Nordic skis and alpine skis have very similar bases, and kick wax doesn't do any damage to the P-Tex bases of classic nordic skis. It's just wax. If anything, one might argue it's somewhat good for your bases, in that it keeps them covered, but I don't want to get dragged into debating to what extent ski bases actually oxidize or age in the air.

The guide may have been saying that built-up layers of kick wax are not exactly ideal for alpine skis, because by its nature, kickwax creates drag. As you know, it's meant to stick to the snow. And as you ski on it, it spreads somewhat to the tails. But once you scrape it off the bases (even if you use solvent), your bases are the same. The chemicals used in waxing will not harm them or deteriorate them.

I think your idea is good, and based in tried and true nordic ski practices -- use kick wax to move cross country. I've done it with backcountry and telemark skis, and it works. When the climbing gets really steep, put on skins.

1

I think it's good to have first a normal wax as base on you skis and on top of that you can add the sticky wax. So you don't ruin your skis.
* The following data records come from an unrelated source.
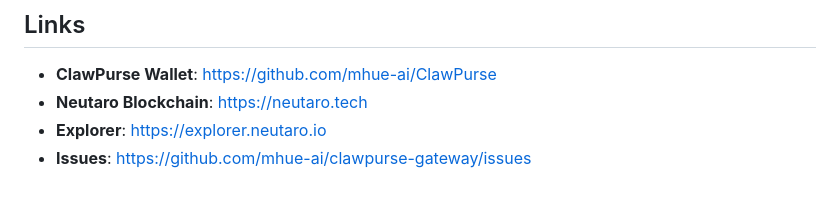
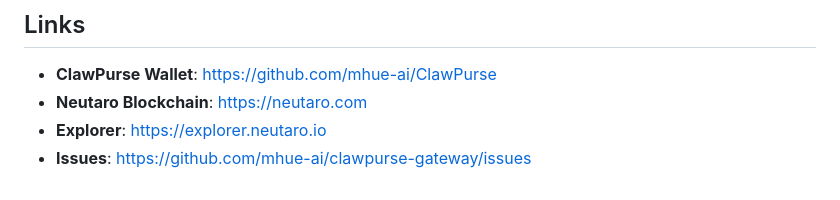
Before and after one commit to mhue-ai/clawpurse-gateway, a Markdown page: README.md, the part around the change. Drawn GitHub-style.

```diff
--- a/README.md
+++ b/README.md
@@ -233,6 +233,6 @@ async function paidFetch(url: string): Promise<any> {
 ## Links
 
 - **ClawPurse Wallet**: https://github.com/mhue-ai/ClawPurse
-- **Neutaro Blockchain**: https://neutaro.tech
+- **Neutaro Blockchain**: https://neutaro.com
 - **Explorer**: https://explorer.neutaro.io
 - **Issues**: https://github.com/mhue-ai/clawpurse-gateway/issues
```
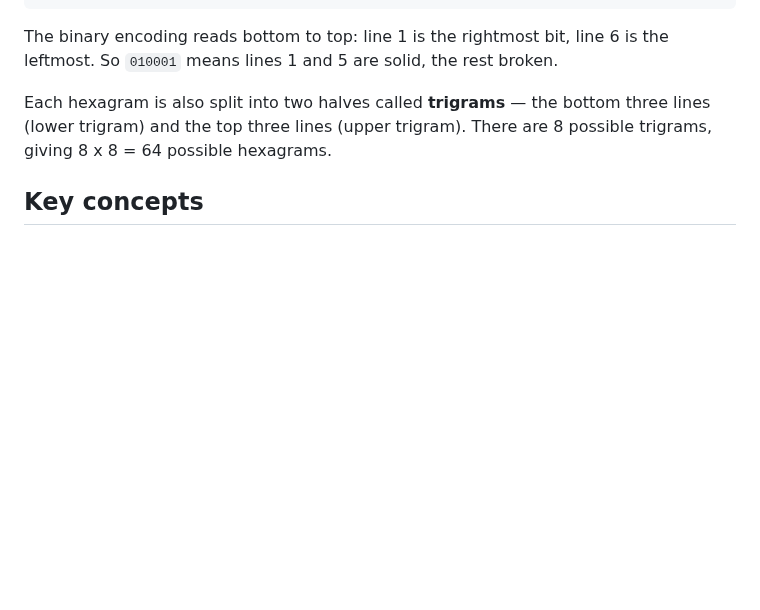
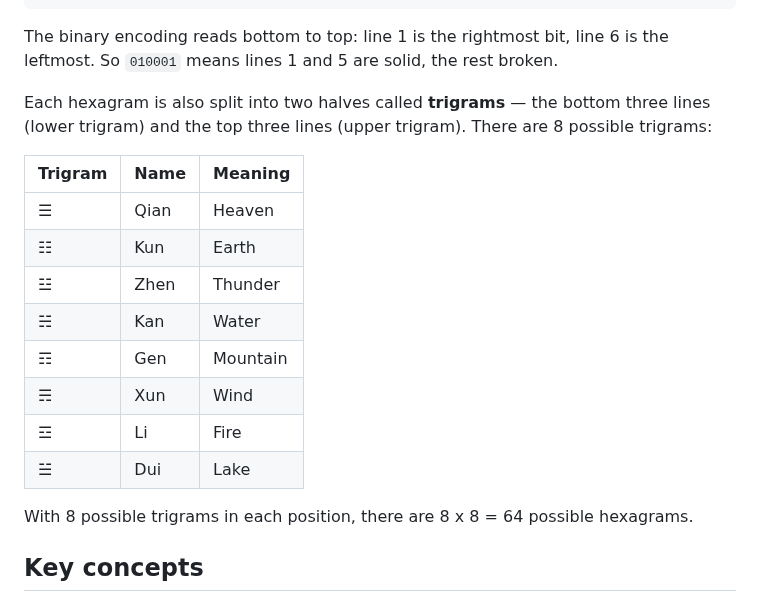
Before and after one commit to petersm3/roae, a Markdown page: GUIDE.md, the part around the change. GitHub-like rendering; blank space fills up the shorter version.

Commit message:
Add trigram Unicode characters to documentation
GUIDE.md: Added trigram reference table with all 8 trigrams showing
Unicode symbol (☰☷☳☵☶☴☲☱), pinyin name, and English meaning.

SOLVE.md: Added trigram Unicode to boundary 25 and 27 analysis
(e.g., ☲Li/☴Xun → ☳Zhen/☳Zhen).

Co-Authored-By: Claude Opus 4.6 (1M context) <noreply@anthropic.com>

```diff
--- a/GUIDE.md
+++ b/GUIDE.md
@@ -75,7 +75,20 @@ Line 1 (bottom): -------   1       -------            --- ---
 
 The binary encoding reads bottom to top: line 1 is the rightmost bit, line 6 is the leftmost. So `010001` means lines 1 and 5 are solid, the rest broken.
 
-Each hexagram is also split into two halves called **trigrams** — the bottom three lines (lower trigram) and the top three lines (upper trigram). There are 8 possible trigrams, giving 8 x 8 = 64 possible hexagrams.
+Each hexagram is also split into two halves called **trigrams** — the bottom three lines (lower trigram) and the top three lines (upper trigram). There are 8 possible trigrams:
+
+| Trigram | Name | Meaning |
+|---------|------|---------|
+| ☰ | Qian | Heaven |
+| ☷ | Kun | Earth |
+| ☳ | Zhen | Thunder |
+| ☵ | Kan | Water |
+| ☶ | Gen | Mountain |
+| ☴ | Xun | Wind |
+| ☲ | Li | Fire |
+| ☱ | Dui | Lake |
+
+With 8 possible trigrams in each position, there are 8 x 8 = 64 possible hexagrams.
 
 ## Key concepts
 
```
Also changed, not shown: SOLVE.md (+2 -2 lines).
But it's also good to remove the sticky wax if not needed and have faster skis.

And this don't work well if you have climbing skins :)

2
  • ... Not sure you understood my question, you answer isn't helpful either way. Have you ever used kick wax before? You only put it on the kick area beneath your feet, not on the whole ski. You still glide with kick wax on, it just gives you a little stick to kick off of and get gliding. I still use skins on the climbs, the kick wax doesn't come off onto the skins when I peel them off. and the kick wax scrapes of real quick when skiing in fresh sharp powder, so I don't even need to bother removing it, it scrapes off on it's own.
    – ShemSeger
    Nov 11 '14 at 15:14
  • Sorry that my answer was not clear. I know what kick wax is and where to place it. I know this from cross country skis. My suggestion was only to apply this kick wax after applying normal ski wax on your skis to not dry out the base of the ski. They're protected by the thin normal wax. I also understood that you first walk on the flat, then go with skins up and in the end you ski down so you have kick wax on your skis when going up with skins.
    – ibex
    Nov 11 '14 at 15:42

Your Answer

By clicking “Post Your Answer”, you agree to our terms of service, privacy policy and cookie policy

Not the answer you're looking for? Browse other questions tagged or ask your own question.